#### [Exercise objective]
A full and exact copy of the listing that follows is needed.

##########

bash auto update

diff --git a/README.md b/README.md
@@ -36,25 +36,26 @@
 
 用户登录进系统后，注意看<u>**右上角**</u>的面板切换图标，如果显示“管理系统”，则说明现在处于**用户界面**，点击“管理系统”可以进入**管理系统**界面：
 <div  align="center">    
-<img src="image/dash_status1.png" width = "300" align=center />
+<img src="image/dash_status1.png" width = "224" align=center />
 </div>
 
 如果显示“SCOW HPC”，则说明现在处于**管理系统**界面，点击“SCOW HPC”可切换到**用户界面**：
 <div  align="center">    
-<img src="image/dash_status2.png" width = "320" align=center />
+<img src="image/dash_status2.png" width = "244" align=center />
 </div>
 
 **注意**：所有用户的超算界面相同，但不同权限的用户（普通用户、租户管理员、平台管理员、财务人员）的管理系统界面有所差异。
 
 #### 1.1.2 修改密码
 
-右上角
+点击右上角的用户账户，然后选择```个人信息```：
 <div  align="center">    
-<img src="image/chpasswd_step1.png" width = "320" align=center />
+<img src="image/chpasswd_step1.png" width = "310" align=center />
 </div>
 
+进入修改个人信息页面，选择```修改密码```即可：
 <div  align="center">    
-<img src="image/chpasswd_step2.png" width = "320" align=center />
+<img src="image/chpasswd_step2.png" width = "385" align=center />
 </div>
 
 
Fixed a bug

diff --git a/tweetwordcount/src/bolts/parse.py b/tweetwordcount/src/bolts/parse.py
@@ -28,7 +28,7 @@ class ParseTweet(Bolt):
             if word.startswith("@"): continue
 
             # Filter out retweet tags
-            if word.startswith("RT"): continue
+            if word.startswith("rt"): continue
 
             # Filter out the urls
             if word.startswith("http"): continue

##########

#### [Written solution]
bash auto update

diff --git a/README.md b/README.md
@@ -36,25 +36,26 @@
 
 用户登录进系统后，注意看<u>**右上角**</u>的面板切换图标，如果显示“管理系统”，则说明现在处于**用户界面**，点击“管理系统”可以进入**管理系统**界面：
 <div  align="center">    
-<img src="image/dash_status1.png" width = "300" align=center />
+<img src="image/dash_status1.png" width = "224" align=center />
 </div>
 
 如果显示“SCOW HPC”，则说明现在处于**管理系统**界面，点击“SCOW HPC”可切换到**用户界面**：
 <div  align="center">    
-<img src="image/dash_status2.png" width = "320" align=center />
+<img src="image/dash_status2.png" width = "244" align=center />
 </div>
 
 **注意**：所有用户的超算界面相同，但不同权限的用户（普通用户、租户管理员、平台管理员、财务人员）的管理系统界面有所差异。
 
 #### 1.1.2 修改密码
 
-右上角
+点击右上角的用户账户，然后选择```个人信息```：
 <div  align="center">    
-<img src="image/chpasswd_step1.png" width = "320" align=center />
+<img src="image/chpasswd_step1.png" width = "310" align=center />
 </div>
 
+进入修改个人信息页面，选择```修改密码```即可：
 <div  align="center">    
-<img src="image/chpasswd_step2.png" width = "320" align=center />
+<img src="image/chpasswd_step2.png" width = "385" align=center />
 </div>
 
 
Fixed a bug

diff --git a/tweetwordcount/src/bolts/parse.py b/tweetwordcount/src/bolts/parse.py
@@ -28,7 +28,7 @@ class ParseTweet(Bolt):
             if word.startswith("@"): continue
 
             # Filter out retweet tags
-            if word.startswith("RT"): continue
+            if word.startswith("rt"): continue
 
             # Filter out the urls
             if word.startswith("http"): continue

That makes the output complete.